Martin Luther King Jr joins the pantheon of immortals

Bran Bender

Bran Bender

Forty-three years after Martin Luther King Jr stood on the steps of the Lincoln Memorial and challenged his countrymen to live up to their nation's founding principles, the civil rights icon has been granted a place among the pantheon of America's most revered historical figures.

In a poignant ceremony under leaden skies this week, President George Bush, his predecessor Bill Clinton and a host of celebrities and veterans of the civil rights movement broke ground for a monument to King on the National Mall - the first such honour for an African-American leader.

"King showed us that a life of conscience and purpose can lift up many souls," Bush said at the dedication, which was as much a celebration of King's life and work. "And on this ground a monument will rise that preserves his legacy for the ages."

The memorial's location, between the Jefferson and Lincoln memorials, "will unite the men who declared the promise of America and defended the promise of America with the man who redeemed the promise of America," Bush said.

The memorial also salutes the thousands of men and women who braved intimidation, violence, and even death to demand racial and economic equality in the US during the 1950s and 1960s.

The King site will sanctify the civil rights movement in the nation's annals, historians and veterans said.

"It is an honour for the movement as well as for King," said John Dittmer, a history professor at DePauw University in Indiana and author of Local People: The Struggle for Civil Rights in Mississippi.

Without ordinary people behind King, he said, "there wouldn't be any monument to Martin Luther King and we would never have heard of him. He himself would have said that. The movement made King - King did not make the movement."
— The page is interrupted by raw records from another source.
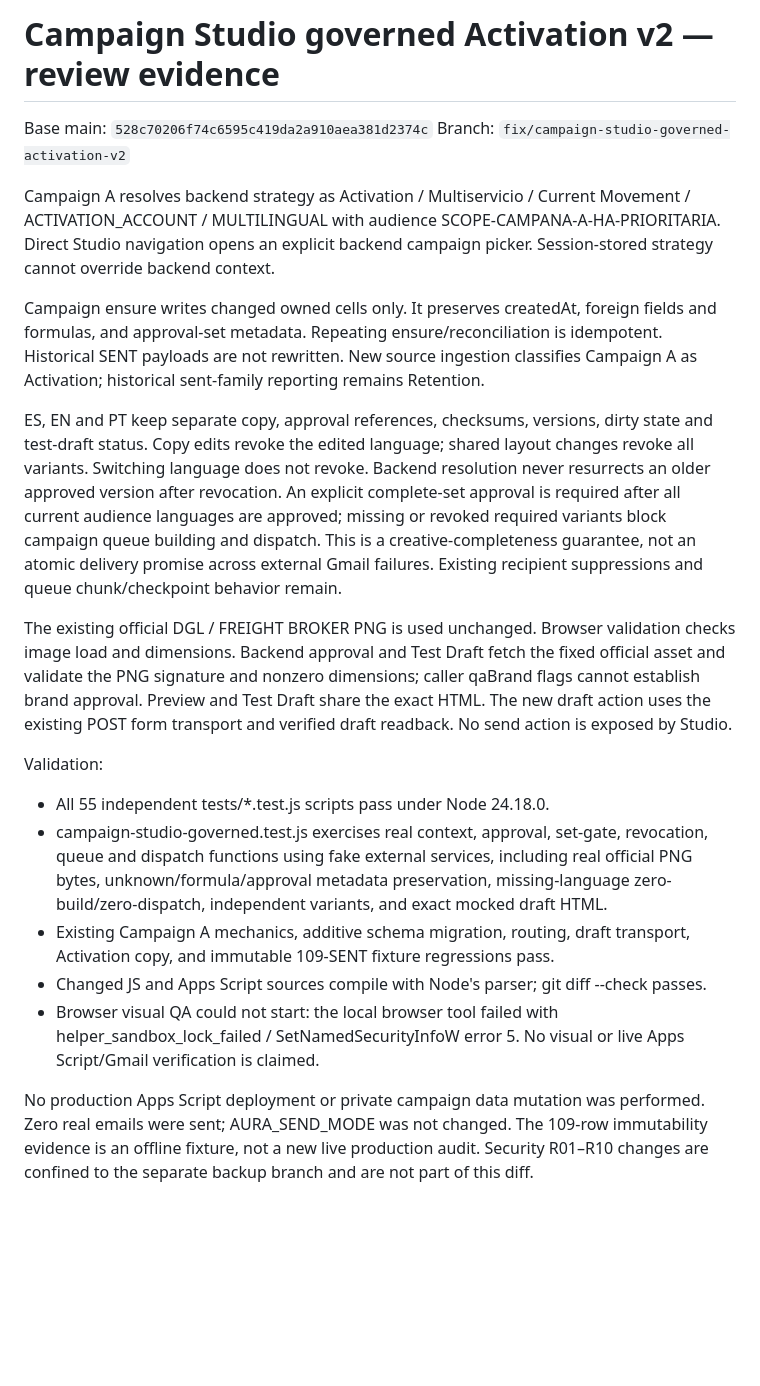
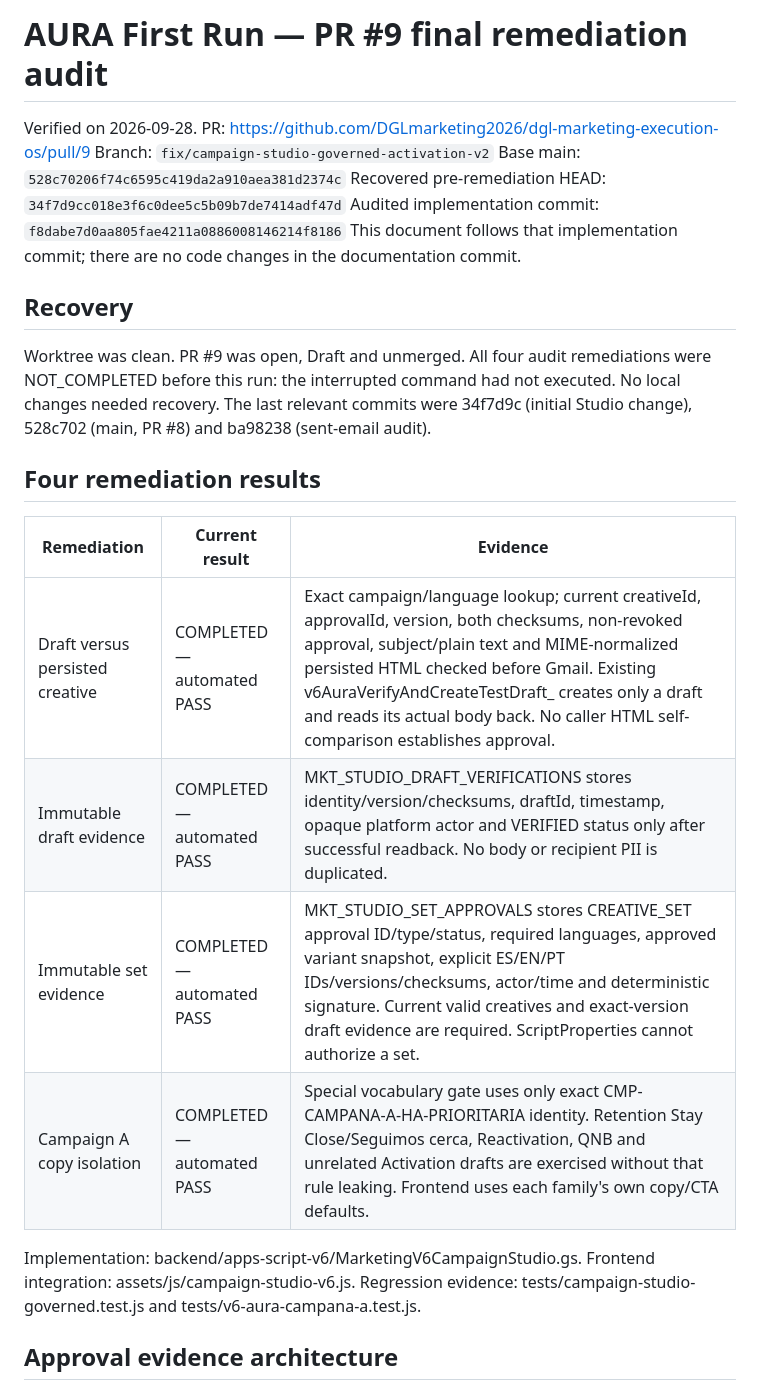
Before and after one commit to DGLmarketing2026/dgl-marketing-execution-os, a Markdown page: docs/campaign-studio-governed-activation-v2.md, the part around one of its changes. Rendered like a GitHub page; blank space fills up the shorter version.

Commit message:
Record PR 9 remediation evidence and remaining visual QA blocker

```diff
--- a/docs/campaign-studio-governed-activation-v2.md
+++ b/docs/campaign-studio-governed-activation-v2.md
@@ -1,22 +1,28 @@
-# Campaign Studio governed Activation v2 — review evidence
+# AURA First Run — PR #9 final remediation audit
 
+Verified on 2026-09-28. PR: https://github.com/DGLmarketing2026/dgl-marketing-execution-os/pull/9
+Branch: `fix/campaign-studio-governed-activation-v2`
 Base main: `528c70206f74c6595c419da2a910aea381d2374c`
-Branch: `fix/campaign-studio-governed-activation-v2`
+Recovered pre-remediation HEAD: `34f7d9cc018e3f6c0dee5c5b09b7de7414adf47d`
+Audited implementation commit: `f8dabe7d0aa805fae4211a0886008146214f8186`
+This document follows that implementation commit; there are no code changes in the documentation commit.
 
-Campaign A resolves backend strategy as Activation / Multiservicio / Current Movement / ACTIVATION_ACCOUNT / MULTILINGUAL with audience SCOPE-CAMPANA-A-HA-PRIORITARIA. Direct Studio navigation opens an explicit backend campaign picker. Session-stored strategy cannot override backend context.
+## Recovery
 
-Campaign ensure writes changed owned cells only. It preserves createdAt, foreign fields and formulas, and approval-set metadata. Repeating ensure/reconciliation is idempotent. Historical SENT payloads are not rewritten. New source ingestion classifies Campaign A as Activation; historical sent-family reporting remains Retention.
+Worktree was clean. PR #9 was open, Draft and unmerged. All four audit remediations were NOT_COMPLETED before this run: the interrupted command had not executed. No local changes needed recovery. The last relevant commits were 34f7d9c (initial Studio change), 528c702 (main, PR #8) and ba98238 (sent-email audit).
 
-ES, EN and PT keep separate copy, approval references, checksums, versions, dirty state and test-draft status. Copy edits revoke the edited language; shared layout changes revoke all variants. Switching language does not revoke. Backend resolution never resurrects an older approved version after revocation. An explicit complete-set approval is required after all current audience languages are approved; missing or revoked required variants block campaign queue building and dispatch. This is a creative-completeness guarantee, not an atomic delivery promise across external Gmail failures. Existing recipient suppressions and queue chunk/checkpoint behavior remain.
+## Four remediation results
 
-The existing official DGL / FREIGHT BROKER PNG is used unchanged. Browser validation checks image load and dimensions. Backend approval and Test Draft fetch the fixed official asset and validate the PNG signature and nonzero dimensions; caller qaBrand flags cannot establish brand approval. Preview and Test Draft share the exact HTML. The new draft action uses the existing POST form transport and verified draft readback. No send action is exposed by Studio.
+| Remediation | Current result | Evidence |
+| --- | --- | --- |
+| Draft versus persisted creative | COMPLETED — automated PASS | Exact campaign/language lookup; current creativeId, approvalId, version, both checksums, non-revoked approval, subject/plain text and MIME-normalized persisted HTML checked before Gmail. Existing v6AuraVerifyAndCreateTestDraft_ creates only a draft and reads its actual body back. No caller HTML self-comparison establishes approval. |
+| Immutable draft evidence | COMPLETED — automated PASS | MKT_STUDIO_DRAFT_VERIFICATIONS stores identity/version/checksums, draftId, timestamp, opaque platform actor and VERIFIED status only after successful readback. No body or recipient PII is duplicated. |
+| Immutable set evidence | COMPLETED — automated PASS | MKT_STUDIO_SET_APPROVALS stores CREATIVE_SET approval ID/type/status, required languages, approved variant snapshot, explicit ES/EN/PT IDs/versions/checksums, actor/time and deterministic signature. Current valid creatives and exact-version draft evidence are required. ScriptProperties cannot authorize a set. |
+| Campaign A copy isolation | COMPLETED — automated PASS | Special vocabulary gate uses only exact CMP-CAMPANA-A-HA-PRIORITARIA identity. Retention Stay Close/Seguimos cerca, Reactivation, QNB and unrelated Activation drafts are exercised without that rule leaking. Frontend uses each family's own copy/CTA defaults. |
 
-Validation:
-- All 55 independent tests/*.test.js scripts pass under Node 24.18.0.
-- campaign-studio-governed.test.js exercises real context, approval, set-gate, revocation, queue and dispatch functions using fake external services, including real official PNG bytes, unknown/formula/approval metadata preservation, missing-language zero-build/zero-dispatch, independent variants, and exact mocked draft HTML.
-- Existing Campaign A mechanics, additive schema migration, routing, draft transport, Activation copy, and immutable 109-SENT fixture regressions pass.
-- Changed JS and Apps Script sources compile with Node's parser; git diff --check passes.
-- Browser visual QA could not start: the local browser tool failed with helper_sandbox_lock_failed / SetNamedSecurityInfoW error 5. No visual or live Apps Script/Gmail verification is claimed.
+Implementation: backend/apps-script-v6/MarketingV6CampaignStudio.gs.
+Frontend integration: assets/js/campaign-studio-v6.js.
+Regression evidence: tests/campaign-studio-governed.test.js and tests/v6-aura-campana-a.test.js.
 
-No production Apps Script deployment or private campaign data mutation was performed. Zero real emails were sent; AURA_SEND_MODE was not changed. The 109-row immutability evidence is an offline fixture, not a new live production audit. Security R01–R10 changes are confined to the separate backup branch and are not part of this diff.
+## Approval evidence architecture
 
```
Also changed, not shown: other parts of docs/campaign-studio-governed-activation-v2.md (+68 -1 lines).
The privately funded, R720million memorial is expected to be finished by 2008. In addition to a likeness of King, the site will include an artistic representation of King's renowned "I have a dream" speech, delivered from the Lincoln Memorial during a civil rights march on Washington in August 1963. The speech has become King's signal moment.

Five years later an assassin shot and killed him in Memphis. He was 39-years-old.

The memorial, described as a "landscape experience", will reflect the arc of King's short life, according to the memorial foundation's website. Visitors will be able to walk from the "mountain of despair" to the "stone of hope", representing the metaphorical concepts King spoke of so eloquently in his most famous speech. Passages from his sermons and speeches will be etched on a wall beneath a cascading waterfall.

The memorial site "places him in the line of succession of those men who provided the foundation of the country", said Ron Walters, a political science professor at the University of Maryland.

"The civil rights movement was one of the founding fathers, making the constitution applicable to all citizens. This legitimises that status for King and the civil rights movement."

Barack Obama, the only African-American in the US Senate, related to the crowd what he would tell his young daughters if asked to explain why a memorial to King belonged amid towering shrines to the US's historic figures.

"King was not a president of the US. At no time did he hold public office. He was not a hero of foreign wars. He never had much money and while he lived he was reviled at least as much as he was celebrated. And yet, lead a nation he did," Obama said.

"Through words he gave voice to the voiceless. Through deeds he gave courage to the faint of heart. By dint of vision and determination, and most of all faith in the redeeming power of love, he endured the humiliation of arrest, the loneliness of a prison cell and constant threats to his life until he finally inspired a nation to transform itself and begin to live up to the meaning of its creed."

The ceremonies were especially stirring for some of the ageing foot soldiers of the civil rights movement, men and women who fought segregation with bus boycotts, lunch-counter sit-ins and countless protest marches across the South.

Despite being jailed and brutalised, they used nonviolent tactics to help secure the passage of the landmark 1964 Civil Rights Act and the 1965 Voting Rights Act. Several of them - including Jesse Jackson and Andrew Young, both of whom were with King the day he died - wept during the ceremony.

As dignitaries with shovels - including King's children and celebrities including Oprah Winfrey and poet Maya Angelou - began turning over the soil where the memorial will stand, an emotional Young said the movement's work was not finished.

"Let's go back to our communities and turn the dirt," he said. - New York Times